Problem requirements
When a line of the records contains "fullWidth", copy it.

··········

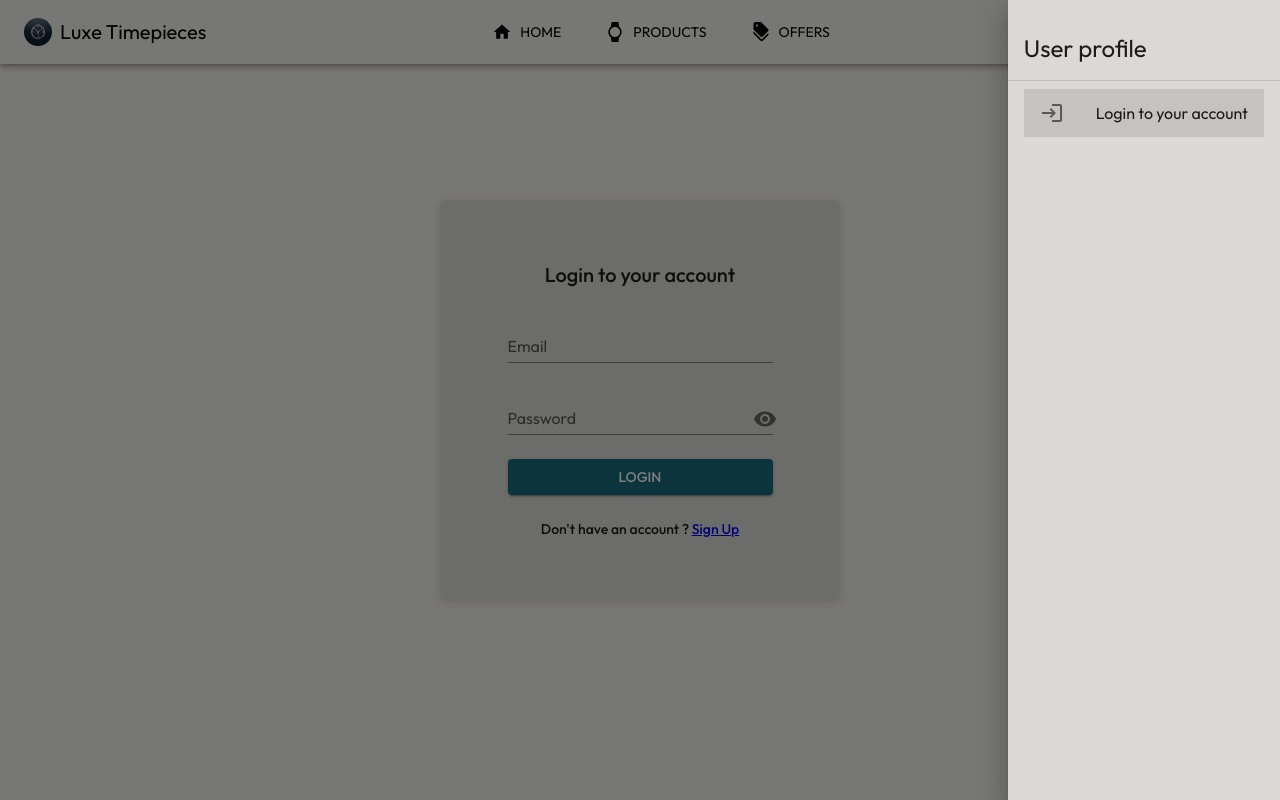
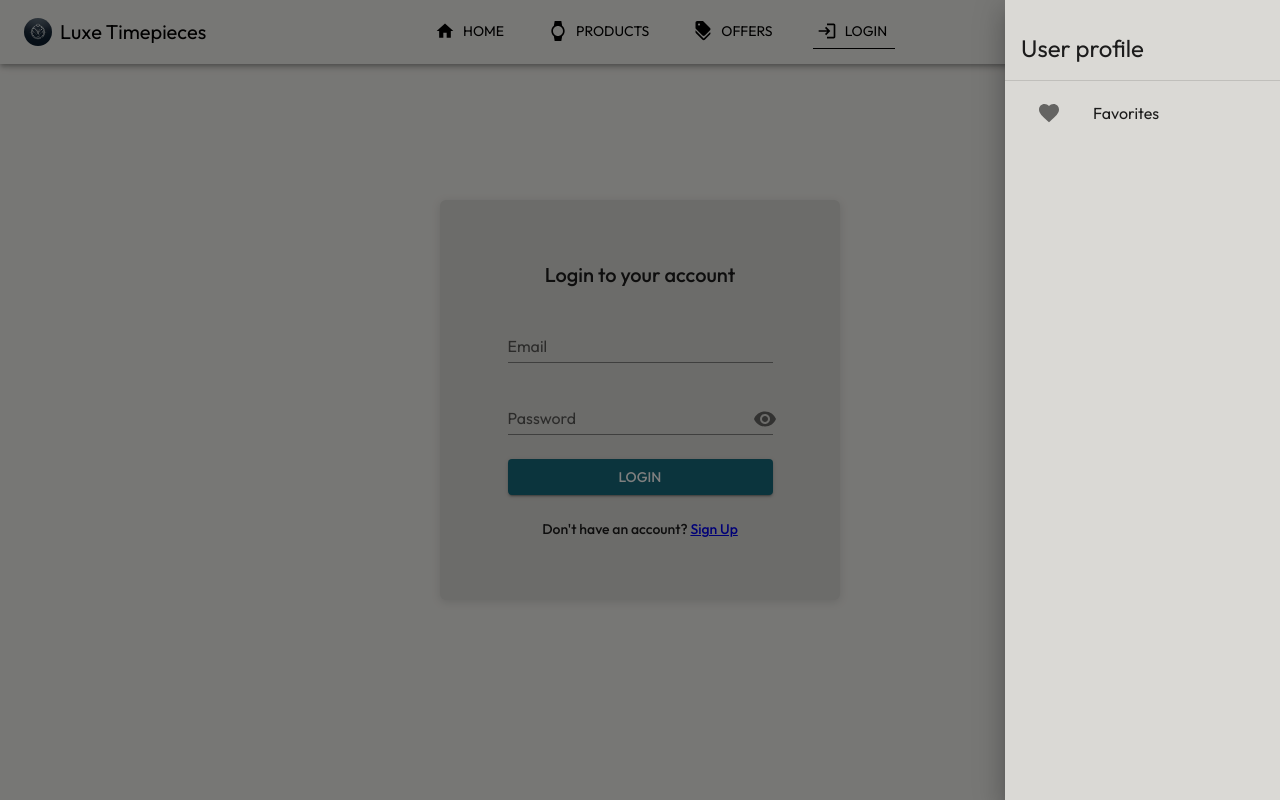
Before and after one commit to ahmad-ebrahim-1/Luxe-Timepieces, a React (Vite) app in the folder frontend/: page /login in a window 1280 px wide. Both pictures are taken after a click on the button 1236 px from the left and 32 px from the top of the page. Shown: the top 800 px of the page. Built offline with nearby package versions, Linux system fonts and the light colour scheme.

Commit message:
update core

```diff
--- a/frontend/package.json
+++ b/frontend/package.json
@@ -14,9 +14,12 @@
     "@emotion/styled": "^11.11.5",
     "@mui/icons-material": "^5.15.15",
     "@mui/material": "^5.15.15",
+    "@reduxjs/toolkit": "^2.2.5",
+    "axios": "^1.7.2",
     "formik": "^2.4.5",
     "react": "^18.2.0",
     "react-dom": "^18.2.0",
+    "react-redux": "^9.1.2",
     "react-router-dom": "^6.22.3",
     "swiper": "^11.1.3",
     "yup": "^1.4.0"
--- a/frontend/src/components/Footer.jsx
+++ b/frontend/src/components/Footer.jsx
@@ -29,6 +29,7 @@ const Footer = () => {
       <Stack direction="row" spacing={2} display="flex" alignItems="center">
         {links.map((link, index) => (
           <NavLink
+            key={index}
             to={link.path}
             style={({ isActive }) => {
               return {
--- a/frontend/src/components/Navbar.jsx
+++ b/frontend/src/components/Navbar.jsx
@@ -25,6 +25,7 @@ import {
   Watch,
   Discount,
   Login,
+  Favorite,
 } from "@mui/icons-material";
 import MenuIcon from "@mui/icons-material/Menu";
 
@@ -46,6 +47,11 @@ export const links = [
     name: "Offers",
     path: "/offers",
     icon: <Discount />,
+  },
+  {
+    name: "Login",
+    path: "/login",
+    icon: <Login />,
   },
 ];
 
@@ -166,14 +172,15 @@ export default function Navbar({ isDark, setIsDark }) {
       </AppBar>
       {/* menu drawer */}
       <Drawer
-        anchor="top"
+        anchor="right"
         open={drawerIsVisible}
         onClose={() => setDrawerIsVisible(false)}
       >
         <List
           sx={{
             backgroundColor: "secondary.main",
-            width: "100%",
+            height: "100%",
+            minWidth: "275px",
             paddingTop: "1rem",
           }}
         >
@@ -216,6 +223,7 @@ export default function Navbar({ isDark, setIsDark }) {
           sx={{
             backgroundColor: "secondary.main",
             height: "100%",
+            minWidth: "275px",
             paddingTop: "1rem",
           }}
         >
@@ -225,22 +233,19 @@ export default function Navbar({ isDark, setIsDark }) {
           <Divider />
           <ListItem>
             <NavLink
-              to="/login"
+              to=""
               style={({ isActive }) => {
                 return {
-                  width: "fit",
+                  width: "100%",
                   textDecoration: "none",
                   color: "inherit",
                   backgroundColor: isActive ? "rgba(0, 0, 0, .1)" : "",
                 };
               }}
             >
-              <ListItemButton
-                aria-label="login button"
-                onClick={() => setUserDrawerIsVisible(false)}
-              >
-                <ListItemIcon>{<Login />}</ListItemIcon>
-                <ListItemText>Login to your account</ListItemText>
+              <ListItemButton aria-label="favorites button">
+                <ListItemIcon>{<Favorite />}</ListItemIcon>
+                <ListItemText>Favorites</ListItemText>
               </ListItemButton>
             </NavLink>
           </ListItem>
--- /dev/null
+++ b/frontend/src/store/index.js
@@ -0,0 +1,10 @@
+import { configureStore } from "@reduxjs/toolkit";
+import authSlice from "./slices/auth/authSlice";
+
+const store = configureStore({
+  reducer: {
+    auth: authSlice,
+  },
+});
+
+export default store;
--- /dev/null
+++ b/frontend/src/store/slices/auth/authSlice.js
@@ -0,0 +1,18 @@
+import { createSlice } from "@reduxjs/toolkit";
+
+const authSlice = createSlice({
+  name: "auth",
+
+  initialState: {
+    isLoading: false,
+    error: null,
+    user: {},
+    userLoggedIn: false,
+  },
+
+  reducers: {},
+
+  extraReducers: (builder) => {},
+});
+
+export default authSlice.reducer;
--- a/frontend/src/views/Login.jsx
+++ b/frontend/src/views/Login.jsx
@@ -8,52 +8,32 @@ import {
   TextField,
   Typography,
 } from "@mui/material";
+import { Form, Formik } from "formik";
+import * as yup from "yup";
 import { Visibility, VisibilityOff } from "@mui/icons-material";
+import { NavLink } from "react-router-dom";
 
 const Login = () => {
-  const [email, setEmail] = useState("");
-  const [password, setPassword] = useState("");
-
-  const [emailError, setEmailError] = useState("");
-  const [passError, setPassError] = useState("");
-
   const [showPassword, setShowPassword] = useState(false);
 
-  const validateFields = () => {
-    let invalid = false;
+  const loginSchema = yup.object().shape({
+    email: yup
+      .string()
+      .email("Please enter a valid email")
+      .required("Email is required"),
+    password: yup
+      .string()
+      .required("Password is required")
+      .min(8, "Password is too short - should be 8 chars minimum."),
+  });
 
-    if (email.length === 0) {
-      setEmailError("Email is required");
-      invalid = true;
-    } else if (!email.match(/^[\w-]+@([\w-]+\.)+[\w-]{2,4}$/g)) {
-      setEmailError("Please enter a valid email");
-      invalid = true;
-    } else {
-      setEmailError("");
-      invalid = false;
-    }
-
-    if (password.length === 0) {
-      setPassError("Password is required");
-      invalid = true;
-    } else if (password.length < 8) {
-      setPassError("Password should be at least 8 characters");
-      invalid = true;
-    } else {
-      setPassError("");
-      invalid = false;
-    }
-
-    return invalid;
+  const initialValues = {
+    email: "",
+    password: "",
   };
 
-  const handleLogin = (event) => {
-    event.preventDefault();
-
-    if (!validateFields()) {
-      console.log(email);
-      console.log(password);
-    }
+  const submitHandler = (values) => {
+    console.log(values);
   };
 
   return (
@@ -65,8 +45,15 @@ const Login = () => {
         placeItems: "center",
       }}
     >
+      <Formik
+        initialValues={initialValues}
+        validationSchema={loginSchema}
+        onSubmit={submitHandler}
+      >
+        {(props) => (
+          <Form>
             <Box
-        component="form"
+              component="div"
               sx={{
                 justifyContent: "center",
                 alignItems: "center",
@@ -86,31 +73,31 @@ const Login = () => {
 
               <Stack direction="column" spacing={3} sx={{}}>
                 <TextField
+                  name="email"
                   id="email"
                   label="Email"
                   variant="standard"
                   fullWidth
-            sx={{ color: "black" }}
-            value={email}
                   onChange={(event) => {
-              setEmail(event.target.value);
+                    props.values.email = event.target.value;
                   }}
-            error={!!emailError}
-            helperText={emailError ? emailError : ""}
+                  error={!!props.errors.email}
+                  helperText={props.errors.email ? props.errors.email : ""}
                 />
                 <TextField
+                  name="password"
                   id="password"
                   type={showPassword ? "text" : "password"}
                   label="Password"
                   variant="standard"
                   fullWidth
-            sx={{ color: "black" }}
-            value={password}
                   onChange={(event) => {
-              setPassword(event.target.value);
+                    props.values.password = event.target.value;
                   }}
-            error={!!passError}
-            helperText={passError ? passError : ""}
+                  error={!!props.errors.password}
+                  helperText={
+                    props.errors.password ? props.errors.password : ""
+                  }
                   InputProps={{
                     endAdornment: (
                       <InputAdornment position="end">
@@ -125,20 +112,21 @@ const Login = () => {
                     ),
                   }}
                 />
-          <Button
-            variant="contained"
-            type="submit"
-            fullWidth
-            onClick={handleLogin}
-          >
+                <Button variant="contained" type="submit" fullWidth>
                   Login
                 </Button>
               </Stack>
-        <Typography variant="subtitle2" sx={{ mt: 3, textAlign: "center" }}>
-          <span>{`Don't have an account ? `}</span>
-          <a href="/signup">Sign Up</a>
+              <Typography
+                variant="subtitle2"
+                sx={{ mt: 3, textAlign: "center" }}
+              >
+                <span>{`Don't have an account? `}</span>
+                <NavLink to="/signup">Sign Up</NavLink>
               </Typography>
             </Box>
+          </Form>
+        )}
+      </Formik>
     </Box>
   );
 };
```
Also changed, not shown: frontend/src/App.jsx (+5 -2 lines), frontend/src/axios/axiosConfig.js (added, +10 -0 lines), frontend/src/components/shopping-cart/ShoppingCart.jsx (added, +7 -0 lines), 1 other file (tests, documents, lock files or other folders). Lines whose indentation alone changed are shown as unchanged.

··········

Exercise output
                   fullWidth
                   fullWidth
-            fullWidth
+                <Button variant="contained" type="submit" fullWidth>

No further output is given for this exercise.